In the statement, Barajas said he was looking forward to his new role, “which will provide me opportunities and challenges which reach beyond finance.”

“I take great pride in working in public education and want to make the largest positive impact possible in the lives of students and teachers,” Barajas said.

Garland ISD Spokesman Chris Moore said Barajas begins his new job -- a newly-created position -- tomorrow. In that role, he will make $189,500 and oversee several divisions including administration, business operations, school facilities and technology.

“It’s a wider array, something that he is definitely well suited for," Moore said. "We were looking for the best candidate to fill this new position... and we certainly feel that we found that in Rene, because the overall public school knowledge as well as his ability that he’s going to be bring to the table.  It’s going to benefit our teachers, student, teachers, parents, staff, everyone throughout the GISD community.”

Miles said DISD would begin searching for Barajas’ replacement immediately and that Executive Director of Budget Services James Terry would be named Interim Chief Financial Officer.

Stella M. Chávez is KERA’s immigration/demographics reporter/blogger.

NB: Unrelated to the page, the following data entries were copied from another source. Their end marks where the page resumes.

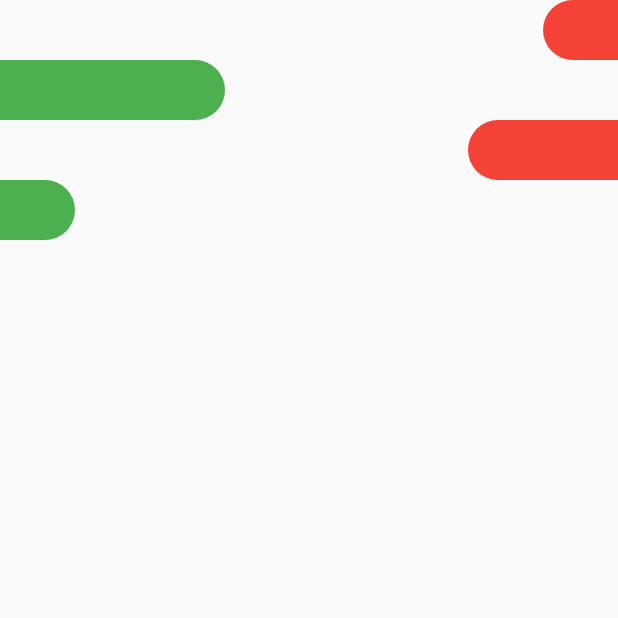
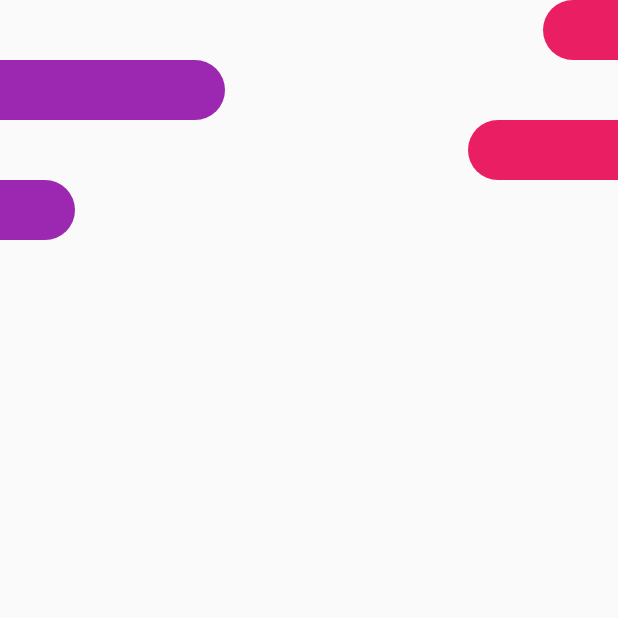
Before and after one commit to alirezakariminejad/flutter_bmi, a Flutter app: the screen it shows after launch, on a phone screen of 412 x 824 dp, the top half of it. Run offline on Flutter 3.47's test engine with Material 2 defaults, Android fonts, the phone set to English and light mode, and no system bars; our stand-ins replace hexcolor.

Commit message:
Add hex color by constant color

```diff
--- a/lib/widgets/background_shape_left.dart
+++ b/lib/widgets/background_shape_left.dart
@@ -1,4 +1,5 @@
 import 'package:flutter/material.dart';
+import 'package:flutter_bmi_app/constants/constants.dart';
 
 class LeftShape extends StatelessWidget {
   const LeftShape({super.key, this.width = 0.0});
@@ -17,7 +18,8 @@ class LeftShape extends StatelessWidget {
               topRight: Radius.circular(30.0),
               bottomRight: Radius.circular(30.0),
             ),
-            color: Colors.green,
+            color: magentaColor,
+            // color: Colors.green,
           ),
         ),
       ],
--- a/lib/widgets/background_shape_right.dart
+++ b/lib/widgets/background_shape_right.dart
@@ -1,4 +1,5 @@
 import 'package:flutter/material.dart';
+import 'package:flutter_bmi_app/constants/constants.dart';
 
 class RightShape extends StatelessWidget {
   const RightShape({super.key, this.width = 0.0});
@@ -17,7 +18,8 @@ class RightShape extends StatelessWidget {
               topLeft: Radius.circular(30.0),
               bottomLeft: Radius.circular(30.0),
             ),
-            color: Colors.red,
+            color: rubyColor,
+            // color: Colors.red,
           ),
         ),
       ],
```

Her journalism roots run deep: She spent a decade and a half in newspapers – including seven years at The Dallas Morning News, where she covered education and won the Livingston Award for National Reporting, which is given annually to the best journalists across the country under age 35.